**PROVIDED RECORDS**
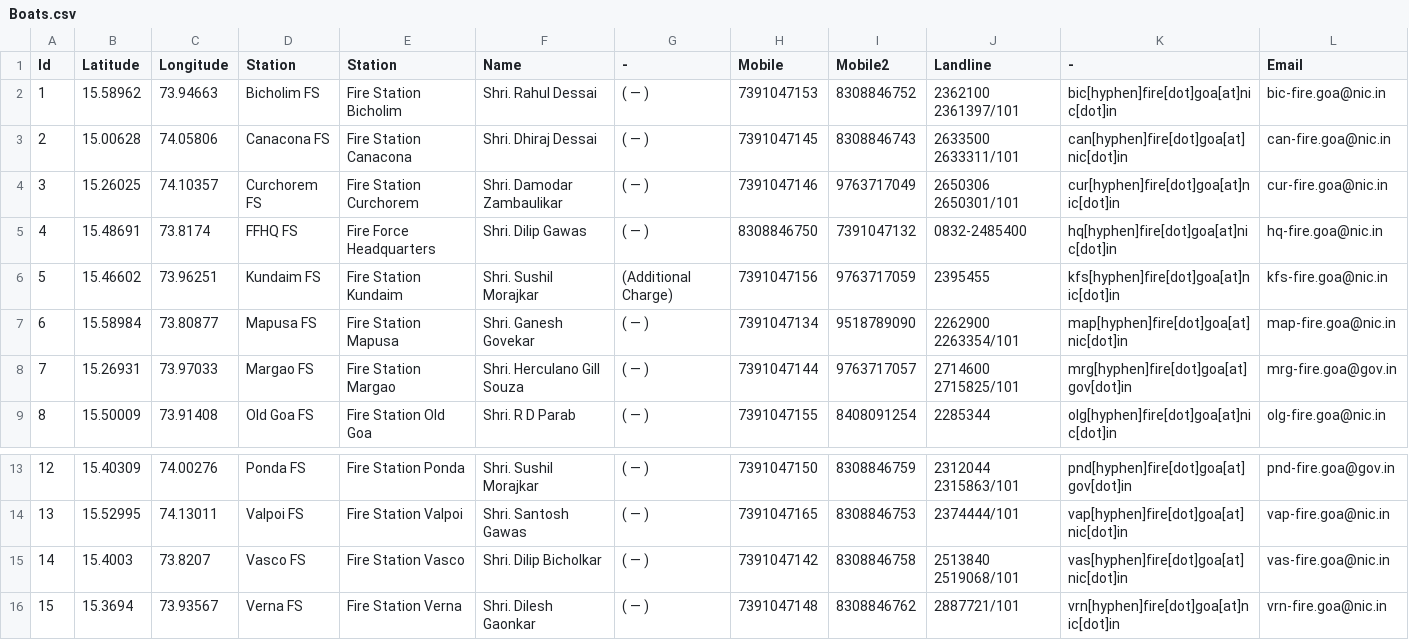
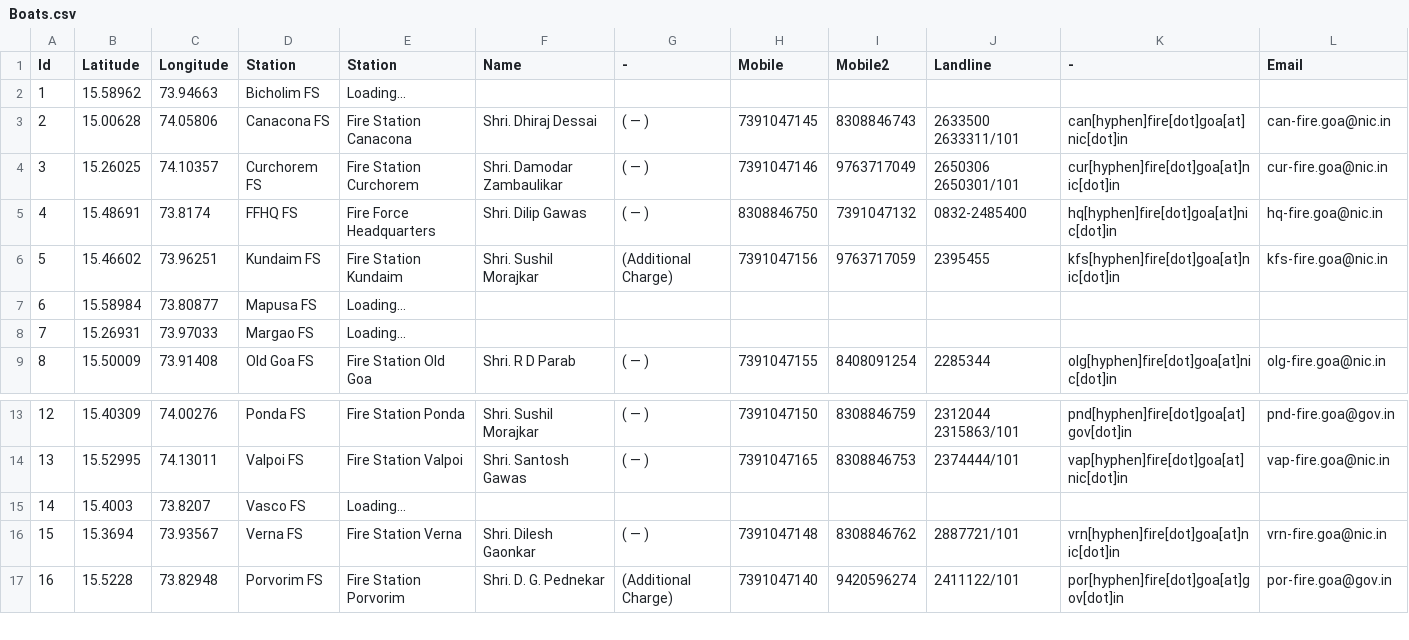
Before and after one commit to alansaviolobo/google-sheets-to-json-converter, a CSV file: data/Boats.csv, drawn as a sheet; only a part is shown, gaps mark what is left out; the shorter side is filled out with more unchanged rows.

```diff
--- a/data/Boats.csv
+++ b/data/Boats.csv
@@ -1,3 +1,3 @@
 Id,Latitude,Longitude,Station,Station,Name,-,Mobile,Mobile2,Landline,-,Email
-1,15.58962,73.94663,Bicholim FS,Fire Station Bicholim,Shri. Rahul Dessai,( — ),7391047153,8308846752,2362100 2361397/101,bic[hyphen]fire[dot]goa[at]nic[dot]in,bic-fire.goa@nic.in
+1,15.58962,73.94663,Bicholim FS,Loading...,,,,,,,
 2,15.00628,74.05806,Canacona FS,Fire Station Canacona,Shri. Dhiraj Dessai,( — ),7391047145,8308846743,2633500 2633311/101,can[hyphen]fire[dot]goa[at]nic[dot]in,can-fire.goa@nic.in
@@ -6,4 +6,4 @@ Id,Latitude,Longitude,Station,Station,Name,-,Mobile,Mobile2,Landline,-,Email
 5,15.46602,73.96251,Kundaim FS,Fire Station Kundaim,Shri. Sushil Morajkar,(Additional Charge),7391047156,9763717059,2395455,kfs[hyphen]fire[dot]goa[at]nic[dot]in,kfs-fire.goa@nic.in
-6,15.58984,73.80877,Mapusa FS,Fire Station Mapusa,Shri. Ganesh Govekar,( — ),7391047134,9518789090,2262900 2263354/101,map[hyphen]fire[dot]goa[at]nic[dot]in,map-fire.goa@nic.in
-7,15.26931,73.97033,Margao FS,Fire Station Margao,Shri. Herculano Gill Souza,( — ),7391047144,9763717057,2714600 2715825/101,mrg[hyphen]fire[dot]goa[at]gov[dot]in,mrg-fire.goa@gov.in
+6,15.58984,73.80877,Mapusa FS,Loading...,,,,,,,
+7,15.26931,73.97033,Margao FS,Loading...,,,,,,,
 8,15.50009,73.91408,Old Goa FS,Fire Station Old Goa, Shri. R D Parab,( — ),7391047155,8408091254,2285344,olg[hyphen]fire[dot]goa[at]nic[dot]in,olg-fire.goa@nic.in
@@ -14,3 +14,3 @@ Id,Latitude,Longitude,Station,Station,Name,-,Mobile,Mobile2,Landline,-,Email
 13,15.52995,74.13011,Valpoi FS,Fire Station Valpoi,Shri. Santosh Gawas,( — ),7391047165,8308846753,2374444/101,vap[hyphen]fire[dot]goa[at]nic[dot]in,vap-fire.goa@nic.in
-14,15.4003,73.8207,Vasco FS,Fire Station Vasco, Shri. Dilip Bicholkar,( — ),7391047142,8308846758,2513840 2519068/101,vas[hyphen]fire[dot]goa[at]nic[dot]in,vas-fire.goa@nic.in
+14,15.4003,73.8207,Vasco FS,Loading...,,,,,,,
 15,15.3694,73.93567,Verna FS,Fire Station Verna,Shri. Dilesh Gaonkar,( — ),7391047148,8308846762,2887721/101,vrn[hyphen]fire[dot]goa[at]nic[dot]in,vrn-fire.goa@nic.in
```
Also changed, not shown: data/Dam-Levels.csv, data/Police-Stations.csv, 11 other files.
...
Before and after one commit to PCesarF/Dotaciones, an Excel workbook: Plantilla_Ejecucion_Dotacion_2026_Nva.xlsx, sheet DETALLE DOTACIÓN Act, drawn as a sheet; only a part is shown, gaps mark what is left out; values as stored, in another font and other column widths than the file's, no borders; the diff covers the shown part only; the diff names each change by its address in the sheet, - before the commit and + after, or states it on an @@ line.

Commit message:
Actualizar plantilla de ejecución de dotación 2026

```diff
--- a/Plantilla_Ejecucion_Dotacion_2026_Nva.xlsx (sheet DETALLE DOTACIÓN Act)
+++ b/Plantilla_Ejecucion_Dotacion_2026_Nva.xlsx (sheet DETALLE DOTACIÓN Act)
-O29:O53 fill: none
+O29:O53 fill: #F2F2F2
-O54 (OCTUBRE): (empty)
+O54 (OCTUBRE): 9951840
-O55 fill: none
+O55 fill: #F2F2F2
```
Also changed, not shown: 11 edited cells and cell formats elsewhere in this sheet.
...
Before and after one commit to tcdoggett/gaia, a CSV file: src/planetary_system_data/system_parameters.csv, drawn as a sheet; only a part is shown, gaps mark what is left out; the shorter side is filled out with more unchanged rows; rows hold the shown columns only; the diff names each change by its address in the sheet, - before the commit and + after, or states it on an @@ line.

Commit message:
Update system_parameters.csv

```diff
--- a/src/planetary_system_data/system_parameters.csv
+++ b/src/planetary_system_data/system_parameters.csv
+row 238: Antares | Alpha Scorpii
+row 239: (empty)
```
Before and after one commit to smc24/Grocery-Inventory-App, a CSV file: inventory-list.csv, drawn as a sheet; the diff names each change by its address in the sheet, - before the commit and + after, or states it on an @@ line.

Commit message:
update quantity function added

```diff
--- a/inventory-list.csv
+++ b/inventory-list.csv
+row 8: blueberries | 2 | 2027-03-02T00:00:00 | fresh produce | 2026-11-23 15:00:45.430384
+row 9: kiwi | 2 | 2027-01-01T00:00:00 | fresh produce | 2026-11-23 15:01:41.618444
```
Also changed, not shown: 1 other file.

**EXERCISE**
Report the lines above that contain "Bicholim".

**SOLUTION**
-1,15.58962,73.94663,Bicholim FS,Fire Station Bicholim,Shri. Rahul Dessai,( — ),7391047153,8308846752,2362100 2361397/101,bic[hyphen]fire[dot]goa[at]nic[dot]in,bic-fire.goa@nic.in
+1,15.58962,73.94663,Bicholim FS,Loading...,,,,,,,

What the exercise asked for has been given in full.